Have you ever seen something that’s so fascinating you’re sure there has to be some kind of practical application for it, but you just can’t figure out what? That’s how we feel when watching tiny ball bearings assemble themselves into alien-like structures under the influence of high voltage in the latest Plasma Channel video from [Jay Bowles].
Now to be clear, [Jay] isn’t trying to take credit for the idea. He explains that researchers at Stanford University first documented the phenomenon back in 2015, and that his goal was to recreate their initial results as a baseline and go from there. The process is pretty simple: put small metal ball bearings into a tray of oil, apply high voltage, and watch them self-assemble into “wires” that branch out in search of the ground terminal like a plant’s roots looking for water. With the encouragement of his 500,000 volt Van de Graaff generator, the ball bearings leaped into action and created structures just like in the Stanford study.
With the basic pieces now in place, [Jay] starts to push the envelope.
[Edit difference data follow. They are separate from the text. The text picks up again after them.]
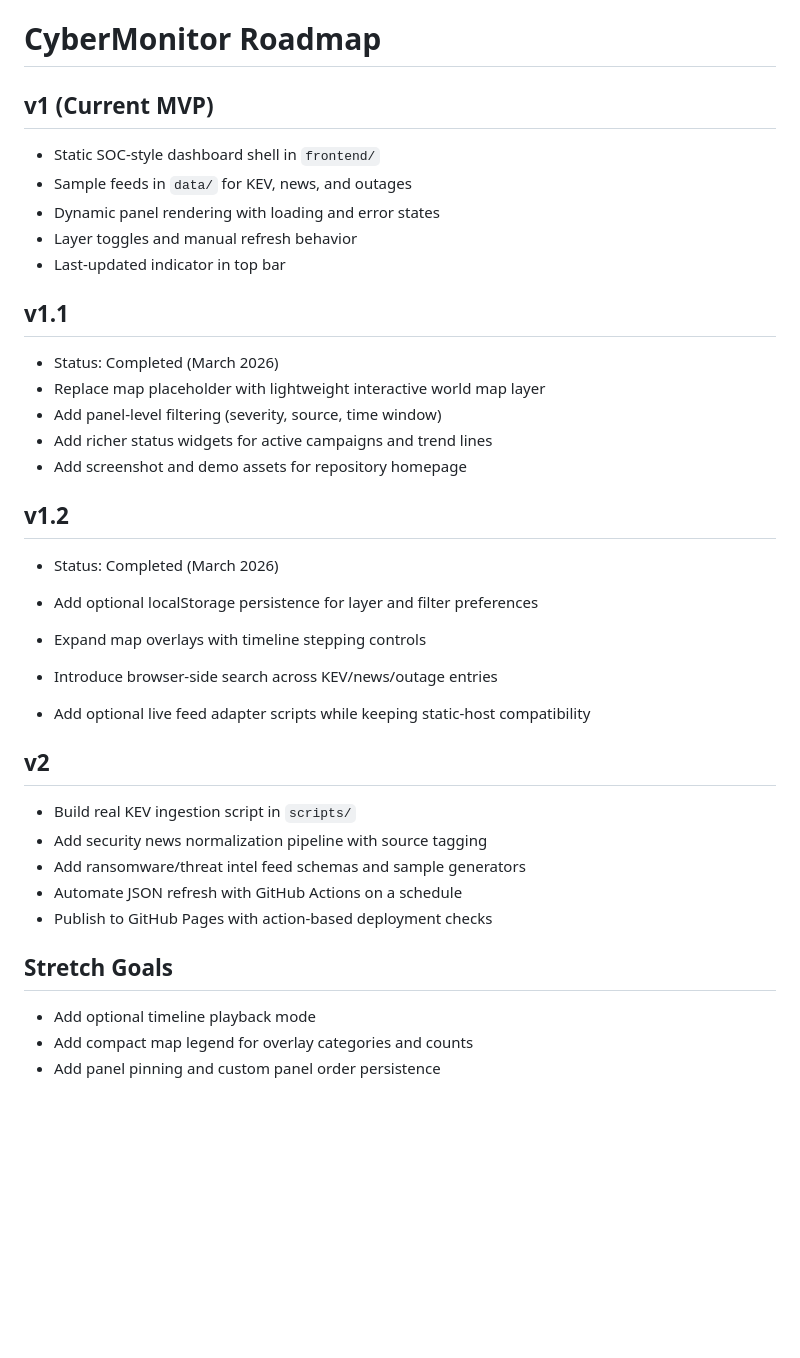
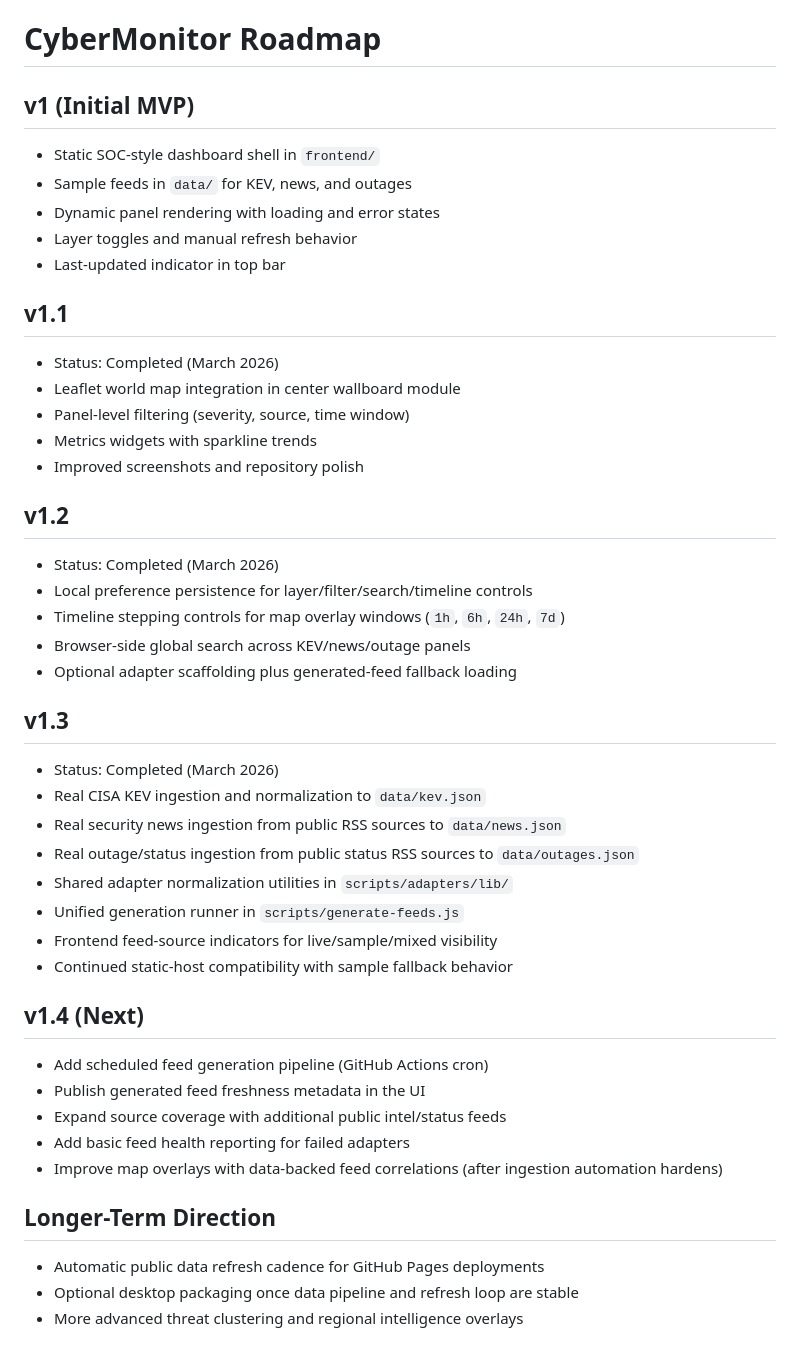
Before and after one commit to knothead53/CyberMonitor, a Markdown page: ROADMAP.md, the part around the change. Drawn GitHub-style; blank space fills up the shorter version.

```diff
--- a/ROADMAP.md
+++ b/ROADMAP.md
@@ -1,6 +1,6 @@
 # CyberMonitor Roadmap
 
-## v1 (Current MVP)
+## v1 (Initial MVP)
 
 - Static SOC-style dashboard shell in `frontend/`
 - Sample feeds in `data/` for KEV, news, and outages
@@ -11,30 +11,40 @@
 ## v1.1
 
 - Status: Completed (March 2026)
-- Replace map placeholder with lightweight interactive world map layer
-- Add panel-level filtering (severity, source, time window)
-- Add richer status widgets for active campaigns and trend lines
-- Add screenshot and demo assets for repository homepage
+- Leaflet world map integration in center wallboard module
+- Panel-level filtering (severity, source, time window)
+- Metrics widgets with sparkline trends
+- Improved screenshots and repository polish
 
 ## v1.2
 
 - Status: Completed (March 2026)
+- Local preference persistence for layer/filter/search/timeline controls
+- Timeline stepping controls for map overlay windows (`1h`, `6h`, `24h`, `7d`)
+- Browser-side global search across KEV/news/outage panels
+- Optional adapter scaffolding plus generated-feed fallback loading
 
-- Add optional localStorage persistence for layer and filter preferences
-- Expand map overlays with timeline stepping controls
-- Introduce browser-side search across KEV/news/outage entries
-- Add optional live feed adapter scripts while keeping static-host compatibility
+## v1.3
 
-## v2
+- Status: Completed (March 2026)
+- Real CISA KEV ingestion and normalization to `data/kev.json`
+- Real security news ingestion from public RSS sources to `data/news.json`
+- Real outage/status ingestion from public status RSS sources to `data/outages.json`
+- Shared adapter normalization utilities in `scripts/adapters/lib/`
+- Unified generation runner in `scripts/generate-feeds.js`
+- Frontend feed-source indicators for live/sample/mixed visibility
+- Continued static-host compatibility with sample fallback behavior
 
-- Build real KEV ingestion script in `scripts/`
-- Add security news normalization pipeline with source tagging
-- Add ransomware/threat intel feed schemas and sample generators
-- Automate JSON refresh with GitHub Actions on a schedule
-- Publish to GitHub Pages with action-based deployment checks
+## v1.4 (Next)
 
-## Stretch Goals
+- Add scheduled feed generation pipeline (GitHub Actions cron)
+- Publish generated feed freshness metadata in the UI
+- Expand source coverage with additional public intel/status feeds
+- Add basic feed health reporting for failed adapters
+- Improve map overlays with data-backed feed correlations (after ingestion automation hardens)
 
-- Add optional timeline playback mode
-- Add compact map legend for overlay categories and counts
-- Add panel pinning and custom panel order persistence
+## Longer-Term Direction
+
+- Automatic public data refresh cadence for GitHub Pages deployments
+- Optional desktop packaging once data pipeline and refresh loop are stable
+- More advanced threat clustering and regional intelligence overlays
```
Also changed, not shown: scripts/README.md (+83 -23 lines), assets/screenshots/dashboard-v1.3.png (added).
He experiments with various oils to see how their viscosity impacts the ball’s ability to assemble, finding that olive oil seems to be the ideal candidate (at least of those he’s tried so far). He also switches up the size and shape of the tray, to try and find how far the balls can realistically stretch out on their own.
In the end we’re no closer to finding a practical application for this wild effect than the good folks at Stanford were back in 2015, but at least we got to watch the little fellows do their thing in glorious 4K and with the exceptional production value we’ve come to expect from Plasma Channel. That said, [Jay] does hint at his ongoing efforts to turn the structures into works of art by “freezing” them with clear resin, so keep your eyes out for that.